Rev. Cathi King at work during Invisible City mission project. Photo by Megan Linski.

From June 16-18, the First Presbyterian Church of Tecumseh partnered with Gloria Dei Lutheran Church and the First Presbyterian Church of Adrian to lend a hand of service to those in the community.

Created by Reverend Cathi King of the First Presbyterian Church of Tecumseh, Invisible City is a mission project that performs work at various homes around Lenawee County, assisting residents with whatever work needs to be done that those residents cannot do themselves. The churches teamed up with the Lenawee Department on Aging, Meals on Wheels and the Tecumseh Service Club to best see what needs were presented in the community. This is the third year the First Presbyterian Church of Tecumseh has organized the project.

The name “Invisible City” arose after King looked around and realized there were many residents in the community who had needs that went unnoticed. “There are people among us that we don’t see,” King said. “Rather than doing a mission trip, we chose to stay local and help out our neighbors.”

Approximately 60 people were scattered throughout various projects sites around the county on the three-day mission. Volunteers came from all generations, including helpers who are in elementary school and a couple in their 80’s. The volunteers did yard work, tree trimming, carpentry, painting, and other projects for those who could no longer physically do it themselves. One of the first jobs included performing various chores for a 90-year old Tecumseh woman, who struggled to complete difficult household tasks.
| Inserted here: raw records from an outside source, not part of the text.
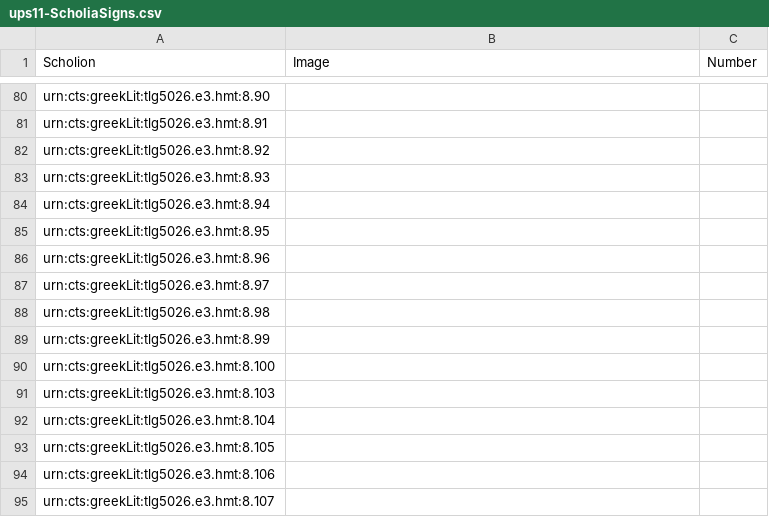
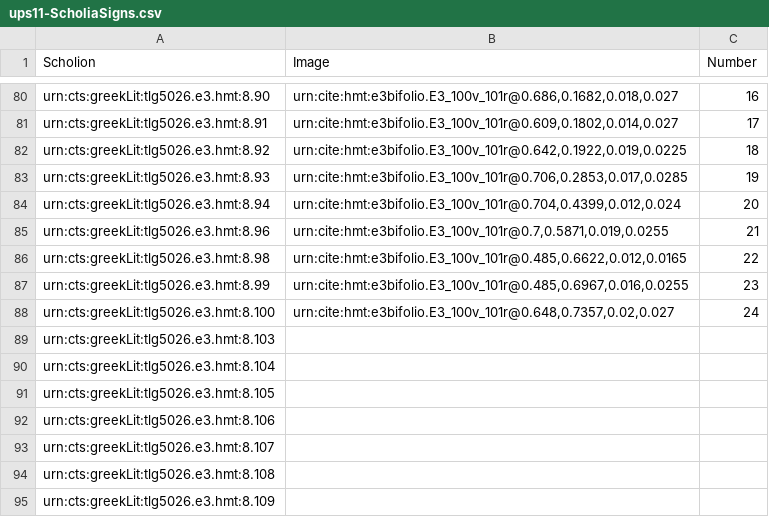
Before and after one commit to hmteditors/hmt-8, a CSV file: collections/ups11-ScholiaSigns.csv, drawn as a sheet; only a part is shown, gaps mark what is left out; the shorter side is filled out with more unchanged rows; removed rows and columns are numbered as before the commit, all else as after; the diff covers the shown part only; the diff names each change by its address in the sheet, - before the commit and + after, or states it on an @@ line.

```diff
--- a/collections/ups11-ScholiaSigns.csv
+++ b/collections/ups11-ScholiaSigns.csv
-B80 (Image): (empty)
+B80 (Image): urn:cite:hmt:e3bifolio.E3_100v_101r@0.686,0.1682,0.018,0.027
-C80 (Number): (empty)
+C80 (Number): 16
-B81 (Image): (empty)
+B81 (Image): urn:cite:hmt:e3bifolio.E3_100v_101r@0.609,0.1802,0.014,0.027
-C81 (Number): (empty)
+C81 (Number): 17
-B82 (Image): (empty)
+B82 (Image): urn:cite:hmt:e3bifolio.E3_100v_101r@0.642,0.1922,0.019,0.0225
-C82 (Number): (empty)
+C82 (Number): 18
-B83 (Image): (empty)
+B83 (Image): urn:cite:hmt:e3bifolio.E3_100v_101r@0.706,0.2853,0.017,0.0285
-C83 (Number): (empty)
+C83 (Number): 19
-B84 (Image): (empty)
+B84 (Image): urn:cite:hmt:e3bifolio.E3_100v_101r@0.704,0.4399,0.012,0.024
-C84 (Number): (empty)
+C84 (Number): 20
-row 85: urn:cts:greekLit:tlg5026.e3.hmt:8.95
-B85 (Image): (empty)
+B85 (Image): urn:cite:hmt:e3bifolio.E3_100v_101r@0.7,0.5871,0.019,0.0255
-C85 (Number): (empty)
+C85 (Number): 21
-row 87: urn:cts:greekLit:tlg5026.e3.hmt:8.97
-B86 (Image): (empty)
+B86 (Image): urn:cite:hmt:e3bifolio.E3_100v_101r@0.485,0.6622,0.012,0.0165
-C86 (Number): (empty)
+C86 (Number): 22
-B87 (Image): (empty)
+B87 (Image): urn:cite:hmt:e3bifolio.E3_100v_101r@0.485,0.6967,0.016,0.0255
-C87 (Number): (empty)
+C87 (Number): 23
-B88 (Image): (empty)
+B88 (Image): urn:cite:hmt:e3bifolio.E3_100v_101r@0.648,0.7357,0.02,0.027
-C88 (Number): (empty)
+C88 (Number): 24
```
Also changed, not shown: 32 edited cells elsewhere in this file.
Other work involved interior refurbishing at Catherine Cobb Domestic Violence Shelter.

“It’s a way to show love for people through Christ,” King said. “There are invisible cities everywhere. The best part about this project is it can be done by any church, anywhere.”
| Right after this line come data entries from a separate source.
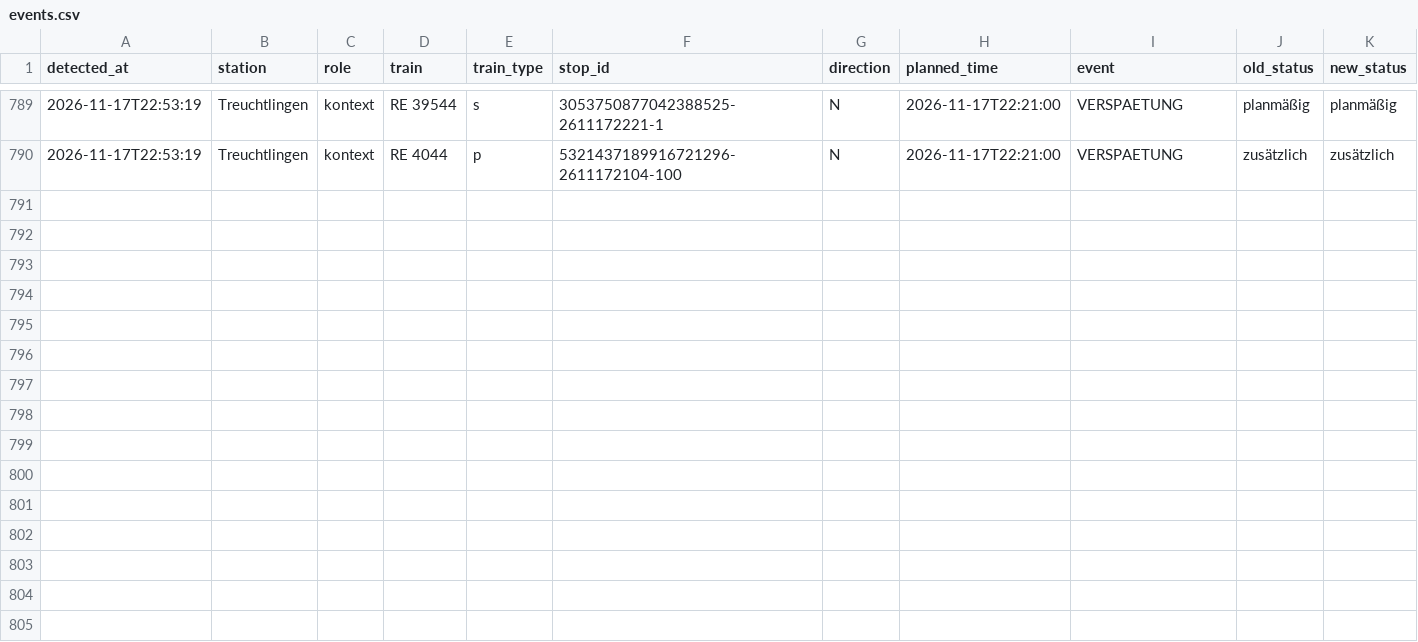
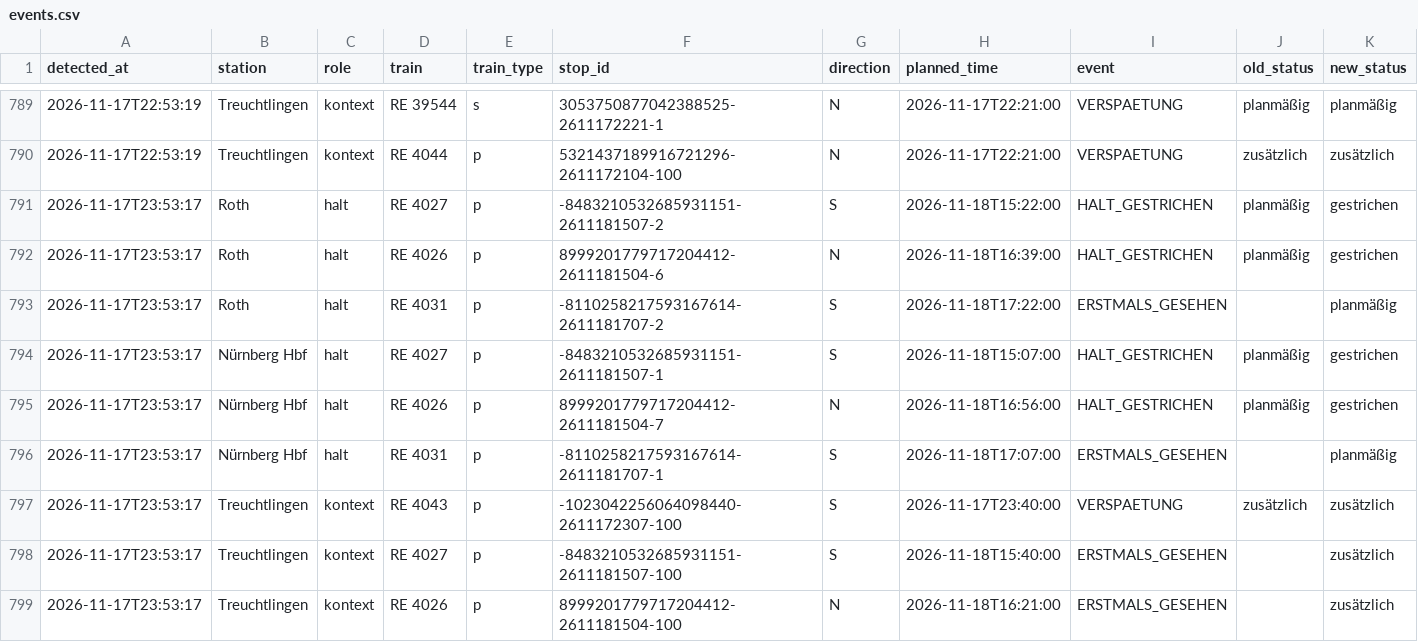
Before and after one commit to frederikwalter/RE1-Monitor, a CSV file: events.csv, drawn as a sheet; only a part is shown, gaps mark what is left out; rows hold the shown columns only; the diff names each change by its address in the sheet, - before the commit and + after, or states it on an @@ line.

```diff
--- a/events.csv
+++ b/events.csv
+row 791: 2026-11-17T23:53:17 | Roth | halt | RE 4027 | p | -8483210532685931151-2611181507-2 | S | 2026-11-18T15:22:00 | HALT_GESTRICHEN | planmäßig | gestrichen
+row 792: 2026-11-17T23:53:17 | Roth | halt | RE 4026 | p | 8999201779717204412-2611181504-6 | N | 2026-11-18T16:39:00 | HALT_GESTRICHEN | planmäßig | gestrichen
+row 793: 2026-11-17T23:53:17 | Roth | halt | RE 4031 | p | -8110258217593167614-2611181707-2 | S | 2026-11-18T17:22:00 | ERSTMALS_GESEHEN |  | planmäßig
+row 794: 2026-11-17T23:53:17 | Nürnberg Hbf | halt | RE 4027 | p | -8483210532685931151-2611181507-1 | S | 2026-11-18T15:07:00 | HALT_GESTRICHEN | planmäßig | gestrichen
+row 795: 2026-11-17T23:53:17 | Nürnberg Hbf | halt | RE 4026 | p | 8999201779717204412-2611181504-7 | N | 2026-11-18T16:56:00 | HALT_GESTRICHEN | planmäßig | gestrichen
+row 796: 2026-11-17T23:53:17 | Nürnberg Hbf | halt | RE 4031 | p | -8110258217593167614-2611181707-1 | S | 2026-11-18T17:07:00 | ERSTMALS_GESEHEN |  | planmäßig
+row 797: 2026-11-17T23:53:17 | Treuchtlingen | kontext | RE 4043 | p | -1023042256064098440-2611172307-100 | S | 2026-11-17T23:40:00 | VERSPAETUNG | zusätzlich | zusätzlich
+row 798: 2026-11-17T23:53:17 | Treuchtlingen | kontext | RE 4027 | p | -8483210532685931151-2611181507-100 | S | 2026-11-18T15:40:00 | ERSTMALS_GESEHEN |  | zusätzlich
+row 799: 2026-11-17T23:53:17 | Treuchtlingen | kontext | RE 4026 | p | 8999201779717204412-2611181504-100 | N | 2026-11-18T16:21:00 | ERSTMALS_GESEHEN |  | zusätzlich
```
Also changed, not shown: runs.csv, 7 other files.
King stated that Invisible Cities isn’t about yard work, but about being there for people who have experienced loss and sorrow as they’ve grown older.

“It’s really important we come alongside each other,” King said. “Aging is a universal thing that happens in life, and many of these people have become isolated from the community. Who is to say what the greater need is? These people need to be loved and seen.”

The effect of Invisible City lasts long after the mission is over, King said, as volunteers can see firsthand what change their work has done in their local area.

“You wouldn’t think there’s a need here, but there is,” King said. “This is our home, so we can’t get back on a bus and leave and forget about it. Even when we’re done, we still see them and they’re still here.”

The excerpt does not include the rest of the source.